(Extracted data entries)
::::::

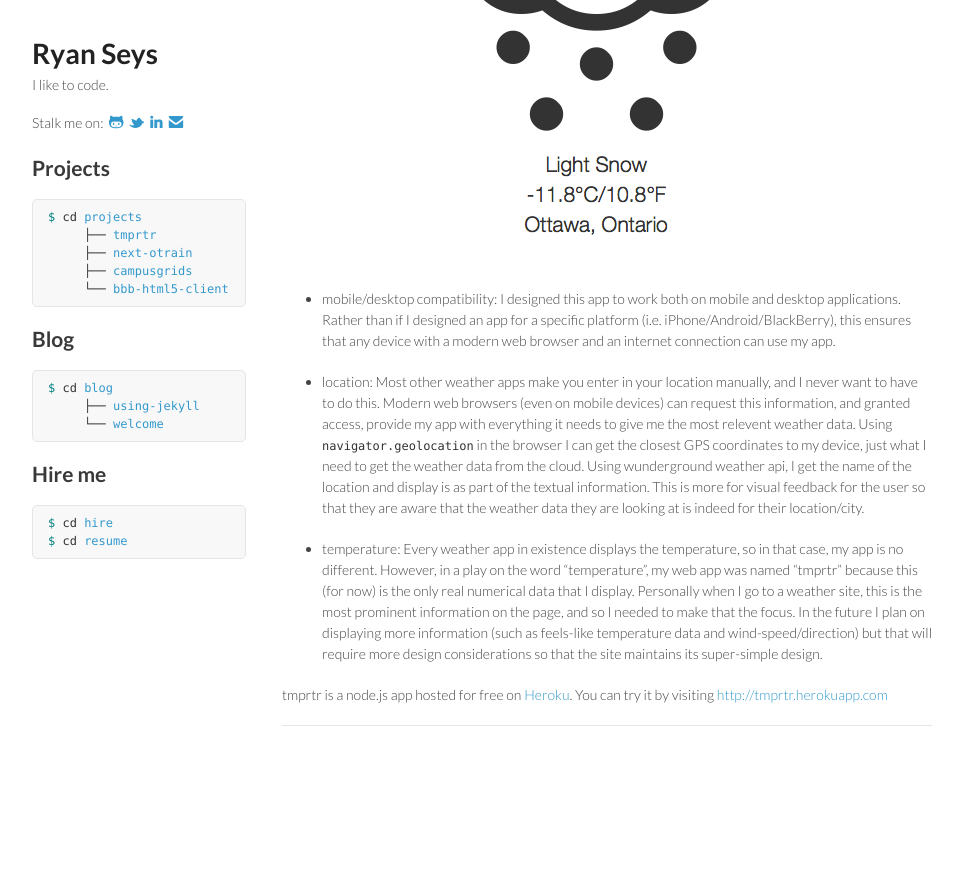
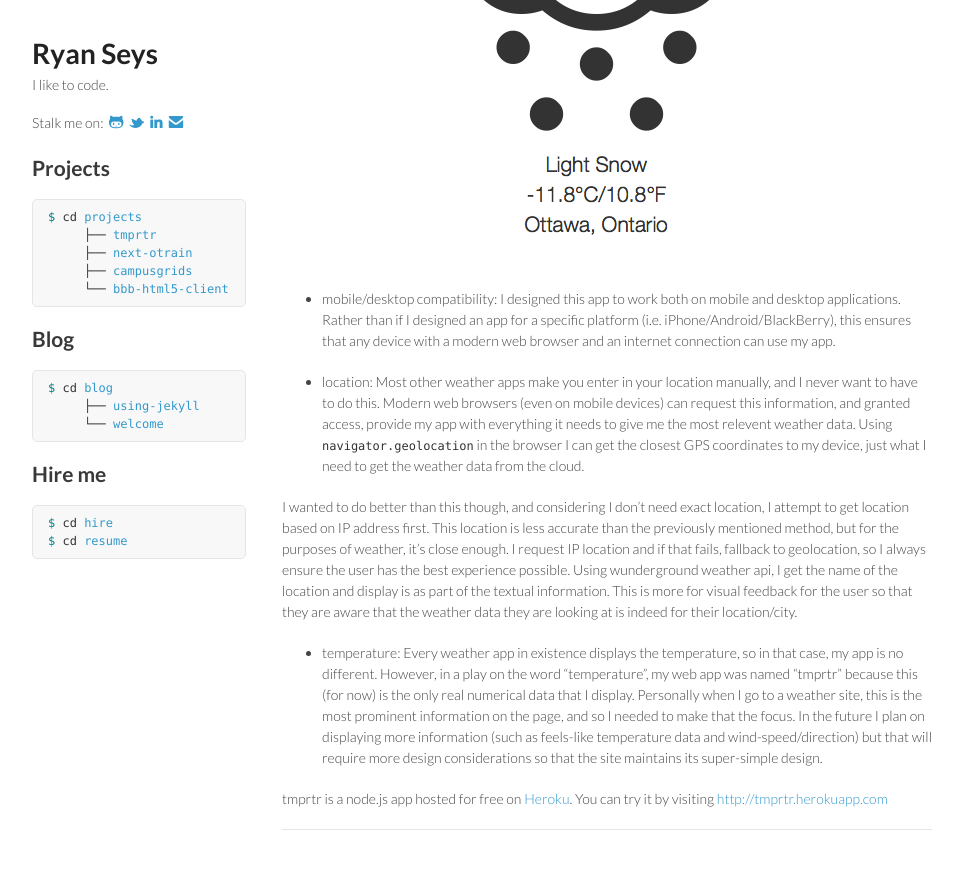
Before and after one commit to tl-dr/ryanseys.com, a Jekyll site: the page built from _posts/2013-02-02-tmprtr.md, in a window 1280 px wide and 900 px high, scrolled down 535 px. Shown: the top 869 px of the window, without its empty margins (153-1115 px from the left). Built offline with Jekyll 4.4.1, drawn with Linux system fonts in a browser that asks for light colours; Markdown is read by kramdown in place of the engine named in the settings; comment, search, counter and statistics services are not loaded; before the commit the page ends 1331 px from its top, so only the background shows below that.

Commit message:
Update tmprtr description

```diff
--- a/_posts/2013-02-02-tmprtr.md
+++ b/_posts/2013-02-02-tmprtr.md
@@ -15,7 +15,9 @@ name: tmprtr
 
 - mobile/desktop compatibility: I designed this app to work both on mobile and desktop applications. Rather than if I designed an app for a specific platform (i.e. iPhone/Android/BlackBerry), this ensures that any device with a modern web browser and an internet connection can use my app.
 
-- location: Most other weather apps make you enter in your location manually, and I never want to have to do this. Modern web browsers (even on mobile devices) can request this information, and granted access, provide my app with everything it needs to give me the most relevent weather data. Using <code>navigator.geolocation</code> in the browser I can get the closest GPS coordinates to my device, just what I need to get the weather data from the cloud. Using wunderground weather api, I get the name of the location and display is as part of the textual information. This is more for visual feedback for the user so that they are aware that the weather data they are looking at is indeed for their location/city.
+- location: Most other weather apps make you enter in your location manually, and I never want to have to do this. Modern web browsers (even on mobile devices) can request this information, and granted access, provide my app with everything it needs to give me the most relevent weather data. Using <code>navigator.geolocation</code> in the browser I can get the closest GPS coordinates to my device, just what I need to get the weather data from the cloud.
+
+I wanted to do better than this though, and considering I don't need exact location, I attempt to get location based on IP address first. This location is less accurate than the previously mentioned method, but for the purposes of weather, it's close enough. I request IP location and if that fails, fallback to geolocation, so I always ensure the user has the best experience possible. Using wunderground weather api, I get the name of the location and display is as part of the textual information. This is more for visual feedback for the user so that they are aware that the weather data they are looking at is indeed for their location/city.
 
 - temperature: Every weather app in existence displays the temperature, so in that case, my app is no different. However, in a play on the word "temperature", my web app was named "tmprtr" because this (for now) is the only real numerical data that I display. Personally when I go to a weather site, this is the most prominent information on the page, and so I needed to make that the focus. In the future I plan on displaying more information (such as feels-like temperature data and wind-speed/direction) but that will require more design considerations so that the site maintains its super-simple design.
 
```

::::::

* **Your task**: Leave out the pictures and return the rest of the records exactly.

* **Answer space**:
Before and after one commit to tl-dr/ryanseys.com, a Jekyll site: the page built from _posts/2013-02-02-tmprtr.md, in a window 1280 px wide and 900 px high, scrolled down 535 px. Shown: the top 869 px of the window, without its empty margins (153-1115 px from the left). Built offline with Jekyll 4.4.1, drawn with Linux system fonts in a browser that asks for light colours; Markdown is read by kramdown in place of the engine named in the settings; comment, search, counter and statistics services are not loaded; before the commit the page ends 1331 px from its top, so only the background shows below that.

Commit message:
Update tmprtr description

```diff
--- a/_posts/2013-02-02-tmprtr.md
+++ b/_posts/2013-02-02-tmprtr.md
@@ -15,7 +15,9 @@ name: tmprtr
 
 - mobile/desktop compatibility: I designed this app to work both on mobile and desktop applications. Rather than if I designed an app for a specific platform (i.e. iPhone/Android/BlackBerry), this ensures that any device with a modern web browser and an internet connection can use my app.
 
-- location: Most other weather apps make you enter in your location manually, and I never want to have to do this. Modern web browsers (even on mobile devices) can request this information, and granted access, provide my app with everything it needs to give me the most relevent weather data. Using <code>navigator.geolocation</code> in the browser I can get the closest GPS coordinates to my device, just what I need to get the weather data from the cloud. Using wunderground weather api, I get the name of the location and display is as part of the textual information. This is more for visual feedback for the user so that they are aware that the weather data they are looking at is indeed for their location/city.
+- location: Most other weather apps make you enter in your location manually, and I never want to have to do this. Modern web browsers (even on mobile devices) can request this information, and granted access, provide my app with everything it needs to give me the most relevent weather data. Using <code>navigator.geolocation</code> in the browser I can get the closest GPS coordinates to my device, just what I need to get the weather data from the cloud.
+
+I wanted to do better than this though, and considering I don't need exact location, I attempt to get location based on IP address first. This location is less accurate than the previously mentioned method, but for the purposes of weather, it's close enough. I request IP location and if that fails, fallback to geolocation, so I always ensure the user has the best experience possible. Using wunderground weather api, I get the name of the location and display is as part of the textual information. This is more for visual feedback for the user so that they are aware that the weather data they are looking at is indeed for their location/city.
 
 - temperature: Every weather app in existence displays the temperature, so in that case, my app is no different. However, in a play on the word "temperature", my web app was named "tmprtr" because this (for now) is the only real numerical data that I display. Personally when I go to a weather site, this is the most prominent information on the page, and so I needed to make that the focus. In the future I plan on displaying more information (such as feels-like temperature data and wind-speed/direction) but that will require more design considerations so that the site maintains its super-simple design.
 
```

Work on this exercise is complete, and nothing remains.